* _What the exercise asks_
In the listing below, locate the lines that hold the string "Slot". Copy those lines.

* _Records provided_

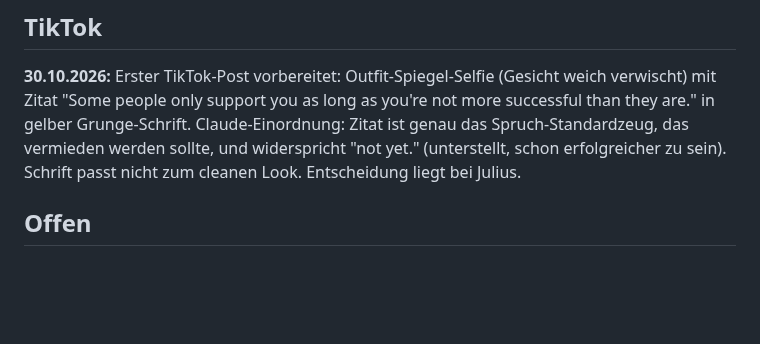
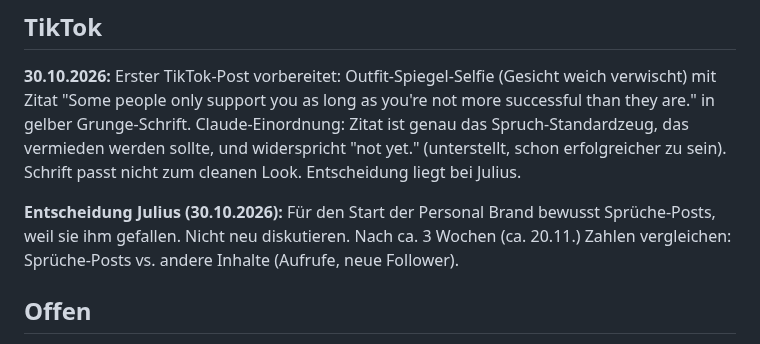
Before and after one commit to juliusuhlmann0-collab/maermeister_, a Markdown page: vault/instagram-julius.md, the part around the change. GitHub-like rendering; blank space fills up the shorter version.

Commit message:
Instagram/TikTok: Entscheidung Sprüche-Posts zum Start, Vergleich ca. 20.11.
Co-Authored-By: Claude Opus 5.5 <noreply@anthropic.com>
Claude-Session: https://claude.ai/code/session_018ZHM1A97LDXRr92sbWNS1f

```diff
--- a/vault/instagram-julius.md
+++ b/vault/instagram-julius.md
@@ -177,6 +177,10 @@ in gelber Grunge-Schrift. Claude-Einordnung: Zitat ist genau das Spruch-Standard
 vermieden werden sollte, und widerspricht "not yet." (unterstellt, schon erfolgreicher zu sein).
 Schrift passt nicht zum cleanen Look. Entscheidung liegt bei Julius.
 
+**Entscheidung Julius (30.10.2026):** Für den Start der Personal Brand bewusst Sprüche-Posts,
+weil sie ihm gefallen. Nicht neu diskutieren. Nach ca. 3 Wochen (ca. 20.11.) Zahlen vergleichen:
+Sprüche-Posts vs. andere Inhalte (Aufrufe, neue Follower).
+
 ## Offen
 
 - Inhalt des Vorbild-Reels (Julius fasst zusammen oder schickt Screenshots).
```
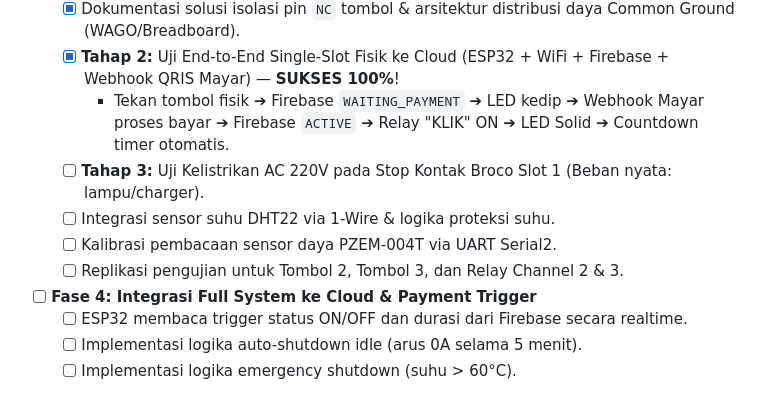
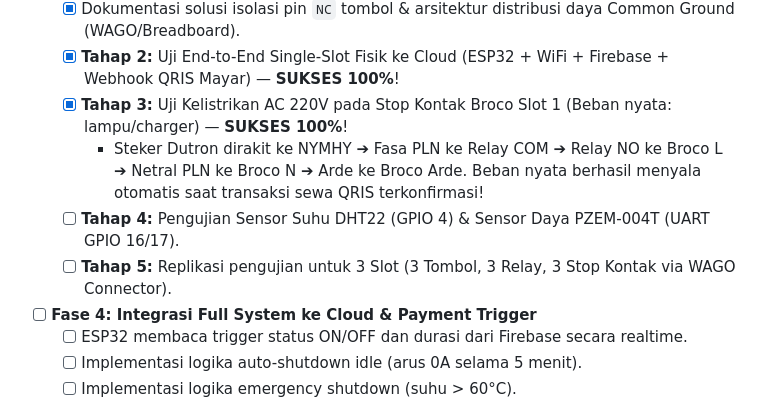
Before and after one commit to raintyaa/smartplug-iot, a Markdown page: README.md, the part around the change. Rendered like a GitHub page.

Commit message:
docs: mark Tahap 3 physical AC 220V load test as 100% SUCCESS and update wiring guide

```diff
--- a/README.md
+++ b/README.md
@@ -238,11 +238,10 @@ Sensor PZEM-004T mengukur kWh secara akumulatif, sehingga sistem dapat menghitun
   - [x] **Tes 1C:** Modul Relay 4-Channel (Channel 1 `GPIO 23` Active-LOW) terintegrasi dengan Tombol 1 & LED Ring.
   - [x] Dokumentasi solusi isolasi pin `NC` tombol & arsitektur distribusi daya Common Ground (WAGO/Breadboard).
   - [x] **Tahap 2:** Uji End-to-End Single-Slot Fisik ke Cloud (ESP32 + WiFi + Firebase + Webhook QRIS Mayar) — **SUKSES 100%**!
-    * Tekan tombol fisik ➔ Firebase `WAITING_PAYMENT` ➔ LED kedip ➔ Webhook Mayar proses bayar ➔ Firebase `ACTIVE` ➔ Relay "KLIK" ON ➔ LED Solid ➔ Countdown timer otomatis.
-  - [ ] **Tahap 3:** Uji Kelistrikan AC 220V pada Stop Kontak Broco Slot 1 (Beban nyata: lampu/charger).
-  - [ ] Integrasi sensor suhu DHT22 via 1-Wire & logika proteksi suhu.
-  - [ ] Kalibrasi pembacaan sensor daya PZEM-004T via UART Serial2.
-  - [ ] Replikasi pengujian untuk Tombol 2, Tombol 3, dan Relay Channel 2 & 3.
+  - [x] **Tahap 3:** Uji Kelistrikan AC 220V pada Stop Kontak Broco Slot 1 (Beban nyata: lampu/charger) — **SUKSES 100%**!
+    * Steker Dutron dirakit ke NYMHY ➔ Fasa PLN ke Relay COM ➔ Relay NO ke Broco L ➔ Netral PLN ke Broco N ➔ Arde ke Broco Arde. Beban nyata berhasil menyala otomatis saat transaksi sewa QRIS terkonfirmasi!
+  - [ ] **Tahap 4:** Pengujian Sensor Suhu DHT22 (GPIO 4) & Sensor Daya PZEM-004T (UART GPIO 16/17).
+  - [ ] **Tahap 5:** Replikasi pengujian untuk 3 Slot (3 Tombol, 3 Relay, 3 Stop Kontak via WAGO Connector).
 - [ ] **Fase 4: Integrasi Full System ke Cloud & Payment Trigger**
   - [ ] ESP32 membaca trigger status ON/OFF dan durasi dari Firebase secara realtime.
   - [ ] Implementasi logika auto-shutdown idle (arus 0A selama 5 menit).
```
Also changed, not shown: docs/WIRING_GUIDE.md (+2 -2 lines).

* _Solution below_
   - [x] **Tahap 2:** Uji End-to-End Single-Slot Fisik ke Cloud (ESP32 + WiFi + Firebase + Webhook QRIS Mayar) — **SUKSES 100%**!
-  - [ ] **Tahap 3:** Uji Kelistrikan AC 220V pada Stop Kontak Broco Slot 1 (Beban nyata: lampu/charger).
+  - [x] **Tahap 3:** Uji Kelistrikan AC 220V pada Stop Kontak Broco Slot 1 (Beban nyata: lampu/charger) — **SUKSES 100%**!
+  - [ ] **Tahap 5:** Replikasi pengujian untuk 3 Slot (3 Tombol, 3 Relay, 3 Stop Kontak via WAGO Connector).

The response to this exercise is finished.